ERIC Number: ED353212
Record Type: RIE
Publication Date: 1990
Critical Thinking and the Psycho-logic of Race Prejudice. Resource Publication Series 3, No. 1.
For those who espouse critical thinking as an educational ideal, the issue of race prejudice should be addressed as an obvious and pernicious example of uncritical thinking because to hold racially prejudiced beliefs is to believe without being appropriately moved by reason. This paper attempts to ascertain how and where critical thinking can come to grips with race prejudice by: (1) developing a notion of critical thinking that offers guidance, (2) elaborating on those aspects of the issue that seem to offer possible areas for remediation of prejudiced attitudes through critical thinking, and (3) offering plausible suggestions about how prejudice reduction can be accomplished. Three modes of analysis relevant to critical thinking have been followed by psychologists and sociologists in their explorations of racial prejudice. These modes focus on: world views or transmitted systems of belief reinforced through socialization, faulty generalization based on cognitive processes, and underlying psychodynamic structures. This paper focuses on the pedagogy of the cognitive approach; it reviews central tendencies in the accounts of prejudice offered by cognitive psychologists, with emphasis on the structures and operations that underlie stereotyping. Critical thinking education for remediation of race prejudice must be characterized by the orchestration of information and experience and informed throughout by an awareness of actual and preferred cognitive strategies and the criteria that warrant them. (IAH)

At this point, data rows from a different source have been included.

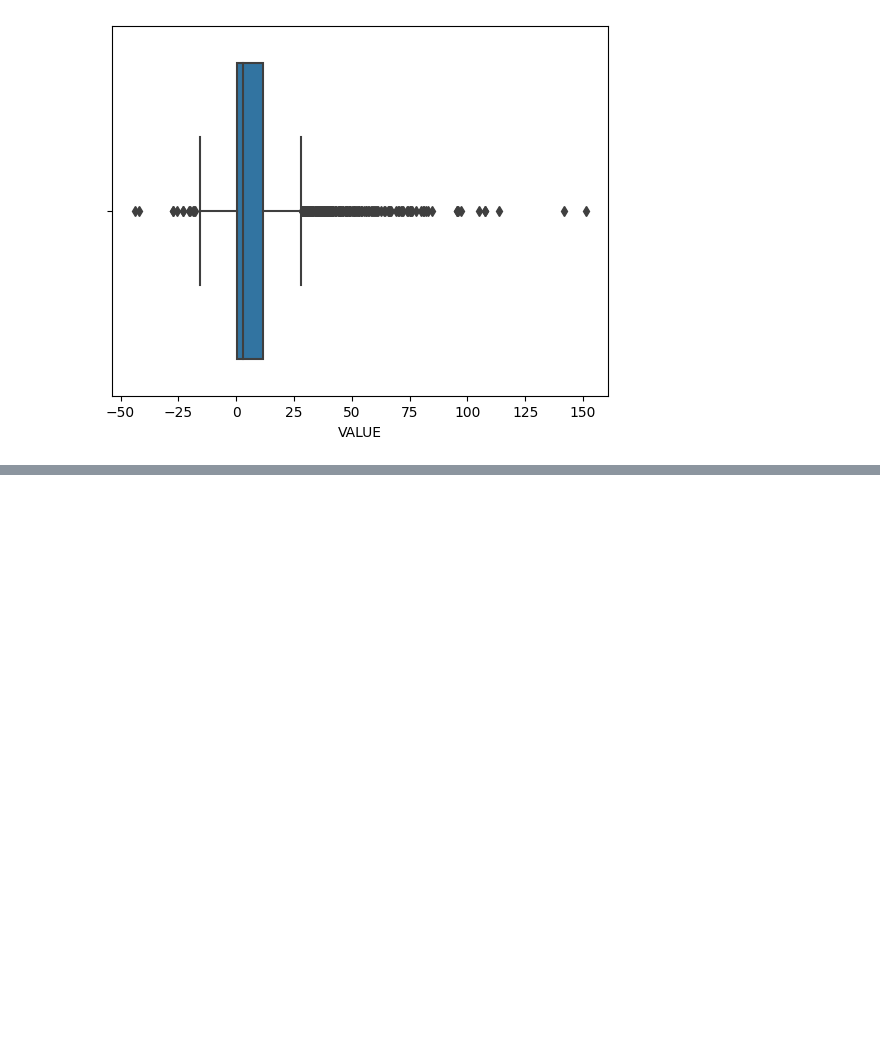
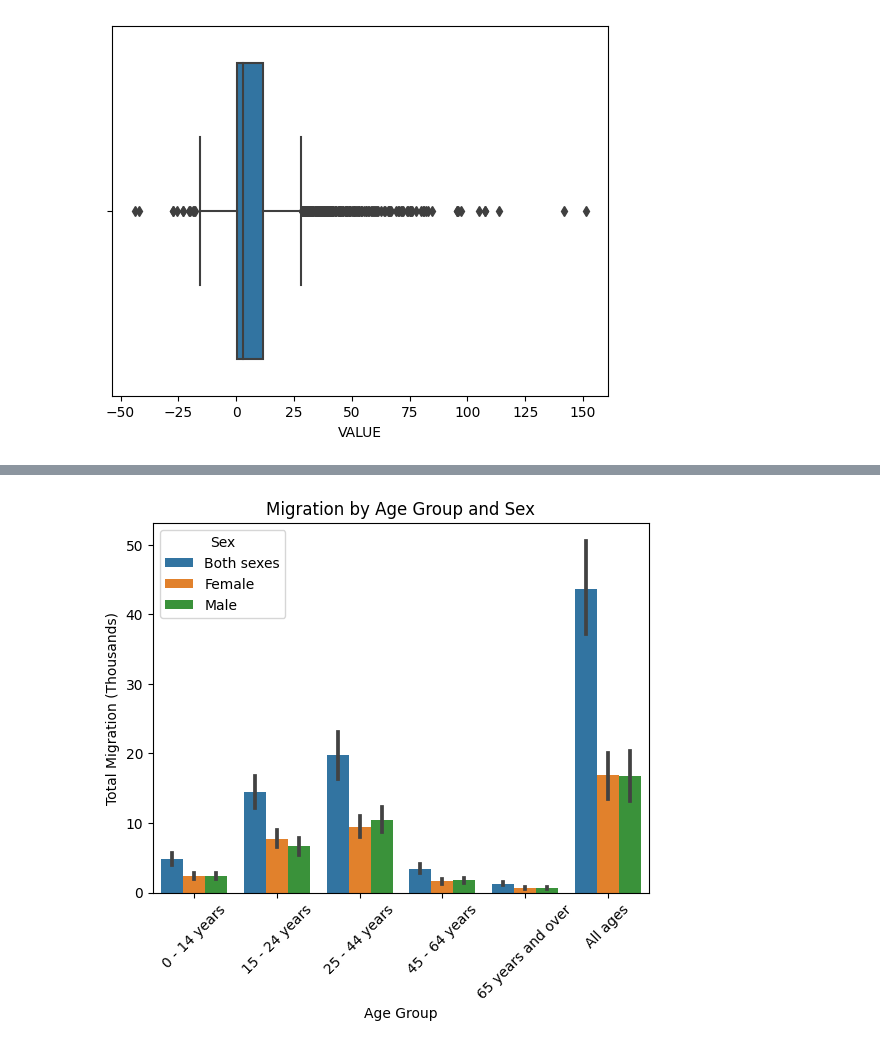
Before and after one commit to salahagnir/CA, a Jupyter notebook: CA1.ipynb, the cells around one changed output, grey strips where cells are left out. Drawn from its saved outputs; the diff is of its cells as text; code cells hidden in the pictures; blank space fills up the shorter version.

```diff
--- a/CA1.ipynb
+++ b/CA1.ipynb
@@ -170,0 +181,9 @@ sns.boxplot(x=df['VALUE'])
+# %%
+sns.barplot(data=df, x='Age Group', y='VALUE', hue='Sex')
+plt.xlabel('Age Group')
+plt.ylabel('Total Migration (Thousands)')
+plt.title('Migration by Age Group and Sex')
+plt.xticks(rotation=45)
+plt.show()
+# %% [output]
+[figure, added]
```
Also changed, not shown: parts of 5 cells of this notebook.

Publication Type: Opinion Papers
Education Level: N/A
Authoring Institution: Montclair State Coll., Upper Montclair, NJ. Inst. for Critical Thinking.

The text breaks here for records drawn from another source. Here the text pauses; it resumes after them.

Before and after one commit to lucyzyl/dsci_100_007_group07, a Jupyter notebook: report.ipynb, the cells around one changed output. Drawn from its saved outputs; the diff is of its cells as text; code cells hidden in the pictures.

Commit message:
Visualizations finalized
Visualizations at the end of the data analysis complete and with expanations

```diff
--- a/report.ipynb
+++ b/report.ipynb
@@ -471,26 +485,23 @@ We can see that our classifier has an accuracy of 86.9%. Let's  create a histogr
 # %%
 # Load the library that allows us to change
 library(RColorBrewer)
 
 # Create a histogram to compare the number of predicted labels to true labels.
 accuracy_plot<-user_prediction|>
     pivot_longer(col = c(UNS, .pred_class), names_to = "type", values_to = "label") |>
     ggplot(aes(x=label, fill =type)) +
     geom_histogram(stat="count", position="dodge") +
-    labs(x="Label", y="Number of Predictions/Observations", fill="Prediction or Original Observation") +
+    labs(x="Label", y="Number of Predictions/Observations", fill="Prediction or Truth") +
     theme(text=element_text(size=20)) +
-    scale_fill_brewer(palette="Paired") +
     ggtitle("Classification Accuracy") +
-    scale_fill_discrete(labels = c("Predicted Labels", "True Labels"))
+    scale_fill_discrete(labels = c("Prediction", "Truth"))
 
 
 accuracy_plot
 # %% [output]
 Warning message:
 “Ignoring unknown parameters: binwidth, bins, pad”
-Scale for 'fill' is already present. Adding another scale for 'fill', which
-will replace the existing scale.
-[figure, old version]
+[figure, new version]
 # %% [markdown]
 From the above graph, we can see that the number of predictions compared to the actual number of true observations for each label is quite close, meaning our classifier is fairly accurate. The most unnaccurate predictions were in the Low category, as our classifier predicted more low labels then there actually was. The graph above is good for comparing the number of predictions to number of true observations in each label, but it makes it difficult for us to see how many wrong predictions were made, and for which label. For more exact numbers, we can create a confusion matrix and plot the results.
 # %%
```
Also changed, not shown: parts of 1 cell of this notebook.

Note: For other documents in this series, see SP 034 165-167.